I maintain that, while the number of bugs and problems users experience is linear, their understandable frustration is exponential. It’s no wonder they have learned to tolerate poor-quality work.

Nick Heer from,

I maintain that this is a symptom of the rise of “good enough.” The rise of, “just ship it and fail faster,” has created a culture where “shipping it” is valued over doing something well. The only thing harder than the first 90% of a project is the second 90% of the project. To create something that is a delight to use requires an enormous effort.

Our culture is currently being reshaped by companies who are training us via the fast dopamine hit. In that arena, creating things is a vicious competition. It feels as if there is no time to do something well and bring it to market. In the time it takes to do it well (for example, create 85 episodes of a podcast, write 2,500 blog posts, fill a bookshelf with journals) you will expend an enormous amount of time, energy and money. Sometimes, what you create will be so perfectly in time with the culture that the capriciousness of the market will reward you. Sometimes it will not.

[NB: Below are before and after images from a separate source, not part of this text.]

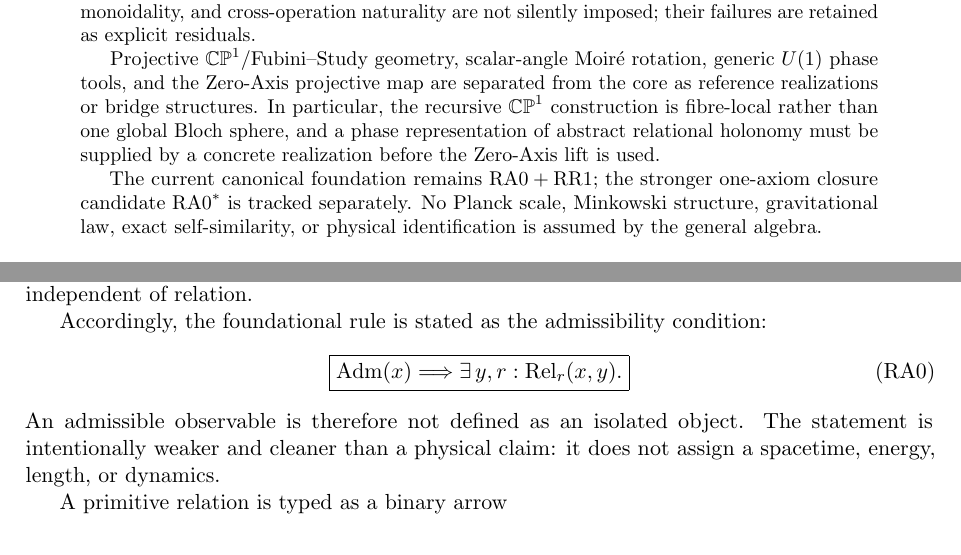
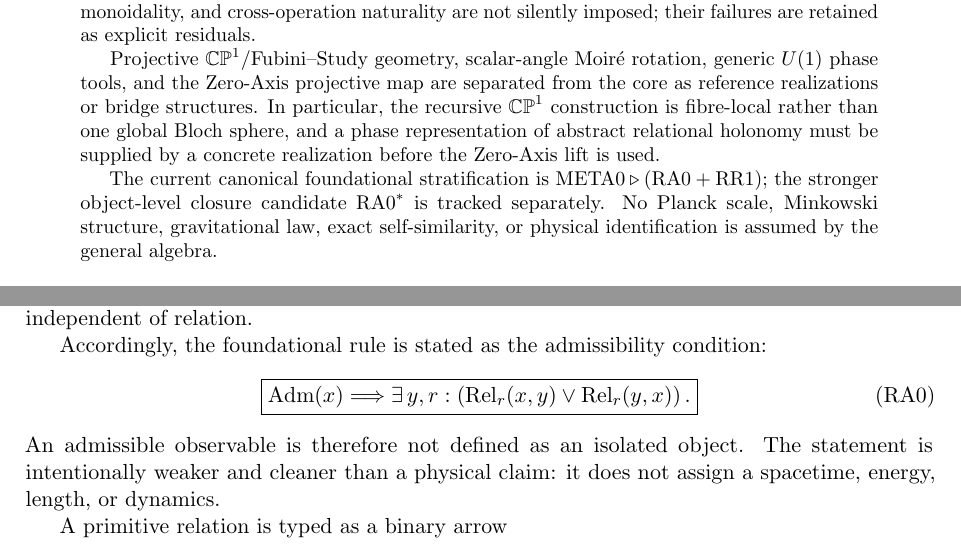
Before and after one commit to AdrianLipa90/Relational-Dynamic-State-Space, a LaTeX paper (monograph/main.tex): two parts of pages 1 and 2 of 13, joined at a grey line, cut so that both start at the same text. Compiled offline with pdfLaTeX.

Commit message:
docs: make RA0 incidence-based and update abstract foundation

```diff
--- a/monograph/main.tex
+++ b/monograph/main.tex
@@ -36,8 +36,9 @@ the recursive \(\CP\) construction is fibre-local rather than one global
 Bloch sphere, and a phase representation of abstract relational holonomy must
 be supplied by a concrete realization before the Zero-Axis lift is used.
 
-The current canonical foundation remains \(\mathrm{RA0}+\mathrm{RR1}\);
-the stronger one-axiom closure candidate \(\mathrm{RA0}^{*}\) is tracked
+The current canonical foundational stratification is
+\(\mathrm{META0}\triangleright(\mathrm{RA0}+\mathrm{RR1})\);
+the stronger object-level closure candidate \(\mathrm{RA0}^{*}\) is tracked
 separately. No Planck scale, Minkowski structure, gravitational law, exact
 self-similarity, or physical identification is assumed by the general
 algebra.
@@ -133,7 +134,12 @@ Accordingly, the foundational rule is stated as the admissibility condition:
 \boxed{
 \operatorname{Adm}(x)
 \Longrightarrow
-\exists\,y,r:\operatorname{Rel}_{r}(x,y).
+\exists\,y,r:
+\left(
+\operatorname{Rel}_{r}(x,y)
+\lor
+\operatorname{Rel}_{r}(y,x)
+\right).
 }
 \tag{RA0}
 \]
```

But you must do the hard work. Not because you will necessarily be rewarded, but because other people need to see you doing the hard work. That will encourage and inspire them to try something harder than their current efforts. And that ratchets the culture up, rather than down.